The U.S. Federal Reserve reversed course in September and eased monetary policy, cutting the federal funds rate to 4.75 percent from 5.25 percent. Historically, the funds rate and metal prices have been positively correlated, largely because rising interest rates went hand-in-hand with a strong economic performance (and hence metals demand), while an easing in monetary policy usually took place in the environment of a decelerating U.S. economy.
In my view, the current macroeconomic picture in the United States is certainly not bullish and the fundamentals are now not as strong as they were before the economic slowdown.
However, there are some factors that should mitigate the impact of the deceleration in North America, so metal prices are likely to remain relatively well supported from the demand side (for many metals, supply additions are still not massive).
Importantly, the share of U.S. gross domestic product (GDP) in the global economy has been declining over the past few years as other countries, especially in the developing world, have gained in importance. The decreased weighting of the United States is also reflected in the fact that over the past few years world industrial production has outperformed U.S. manufacturing activity after being a laggard for a long time (which is also one reason why the London Metal Exchange price index has risen well above the levels seen historically). This is heavily influenced by the strong growth of many less-developed countries, especially China, whose industrial activity continues to expand at a rapid pace.

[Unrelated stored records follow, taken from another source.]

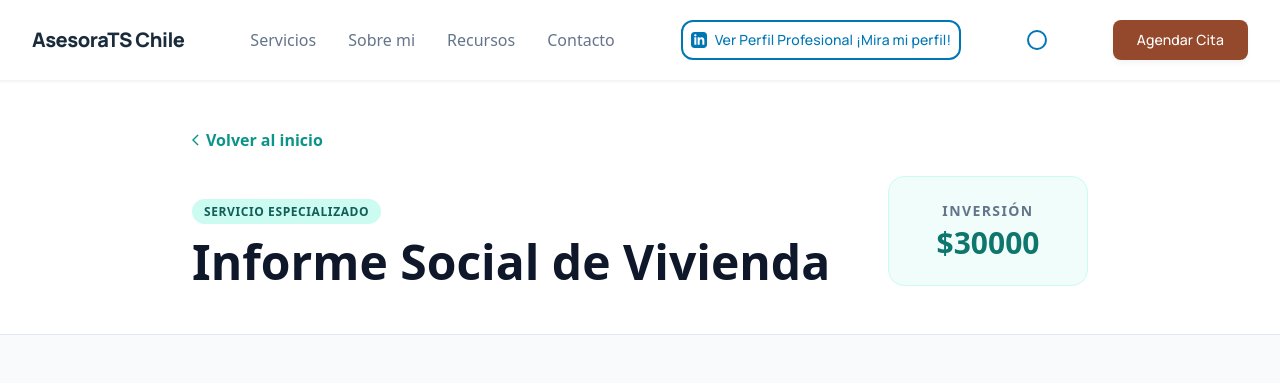
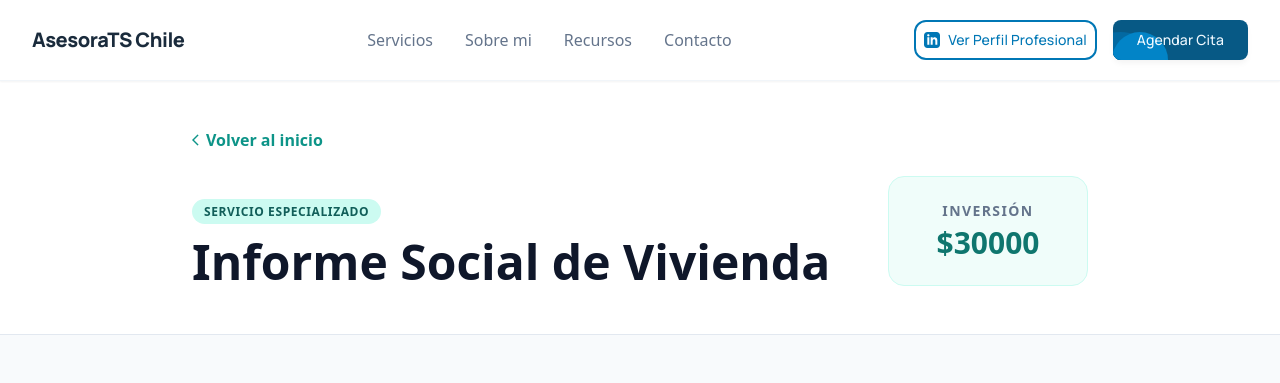
Before and after one commit to j0t4inc0de/asesora-ts, a Django app: page /servicio/1/ in a window 1280 px wide. Shown: the top 383 px of the page. Run offline with Django 5.2, Linux system fonts and the light colour scheme; data comes from the database, SQL or seed files in the repository; some libraries are stand-ins or nearby versions.

Commit message:
mejora del botón Agendar Cita: se añaden efectos visuales y animaciones

```diff
--- a/asesorias/templates/base.html
+++ b/asesorias/templates/base.html
@@ -250,15 +250,20 @@
               <path d="M19 0h-14c-2.761 0-5 2.239-5 5v14c0 2.761 2.239 5 5 5h14c2.762 0 5-2.239 5-5v-14c0-2.761-2.239-5-5-5zm-11 19h-3v-11h3v11zm-1.5-12.268c-.966 0-1.75-.79-1.75-1.764s.784-1.764 1.75-1.764 1.75.79 1.75 1.764-.783 1.764-1.75 1.764zm13.5 12.268h-3v-5.604c0-3.368-4-3.113-4 0v5.604h-3v-11h3v1.765c1.396-2.586 7-2.777 7 2.476v6.759z"/>
             </svg>
             Ver Perfil Profesional
-
+            <div class="absolute top-full left-1/2 -translate-x-1/2 mt-2 px-3 py-2 bg-[#0077b5] text-white text-sm font-medium rounded-lg shadow-lg whitespace-nowrap opacity-0 group-hover:opacity-100 transition-opacity duration-300 pointer-events-none z-10 before:absolute before:content-[''] before:w-2 before:h-2 before:bg-[#0077b5] before:rotate-45 before:-top-1 before:left-1/2 before:-translate-x-1/2">
               ¡Mira mi perfil!
             </div>
           </a>
 
           <a href="#seccion-reserva"
-            class="font-label-md text-label-md bg-secondary text-on-secondary px-6 py-2.5 rounded-lg hover:opacity-90 transition-opacity shadow-ambient-low"
-            >
-            Agendar Cita
+            class="relative group cursor-pointer font-label-md text-label-md text-sky-50 overflow-hidden rounded-lg px-6 py-2.5 hover:opacity-90 transition-all shadow-ambient-low flex items-center justify-center bg-sky-800">
+
+            <div class="absolute top-3 right-20 group-hover:top-12 group-hover:-right-12 z-10 w-40 h-40 rounded-full group-hover:scale-150 group-hover:opacity-50 duration-500 bg-sky-900"></div>
+            <div class="absolute top-3 right-20 group-hover:top-12 group-hover:-right-12 z-10 w-32 h-32 rounded-full group-hover:scale-150 group-hover:opacity-50 duration-500 bg-sky-800"></div>
+            <div class="absolute top-3 right-20 group-hover:top-12 group-hover:-right-12 z-10 w-24 h-24 rounded-full group-hover:scale-150 group-hover:opacity-50 duration-500 bg-sky-700"></div>
+            <div class="absolute top-3 right-20 group-hover:top-12 group-hover:-right-12 z-10 w-14 h-14 rounded-full group-hover:scale-150 group-hover:opacity-50 duration-500 bg-sky-600"></div>
+
+            <span class="z-10 relative">Agendar Cita</span>
           </a>
         </div>
         <button class="md:hidden text-[#1A2B3C] dark:text-white p-2">
```
Also changed, not shown: asesorias/templates/index.html (+8 -3 lines).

My generally strong fundamental view on most base metals has not changed following the cut in U.S. interest rates. Although it is likely that investor sentiment will remain a crucial factor on the financial markets, metal prices should once again move more in line with what physical demand/ supply suggest.
As for individual metals, the nickel market likely will be focused on the stainless sector, where many producers had cut output earlier this year, partly because distributors were de-stocking. The consequent decline in nickel demand has been reflected in the monthly supply and demand balances, with the International Nickel Study Group reporting a sizeable surplus year to date.
Underlying stainless demand is still strong but actual new steel orders will be heavily influenced by steel prices, for which nickel quotations are an important factor. The European alloy surcharge fell by $630 per tonne in October, which fed straight through into stainless transaction prices. October surcharges posted by major U.S. stainless producers on Type 304 sheet fell by about 26.4 cents a pound from September and are down about $1 since their high point in July.
After nickel prices declined sharply earlier this year, they have been relatively steady of late, which means that the scope for further large decreases in alloy surcharges, and hence stainless prices, is likely to be limited. This should give stainless buyers an incentive to place new orders.
The copper market is concentrating on China, where metal users have drawn down some of the inventories built up, especially in the first half of 2007, and any sign of a return of buyers and imports will lend support to copper prices. The negotiations on treatment and refining charges (TC/RCs) also should be interesting (they usually begin during LME Week in October). I forecast a very tight concentrates market in 2008 (and low TC/RCs), which should make it economically difficult for many smelters to operate.
Michael Widmer is head of metals research at Calyon Financial SNC.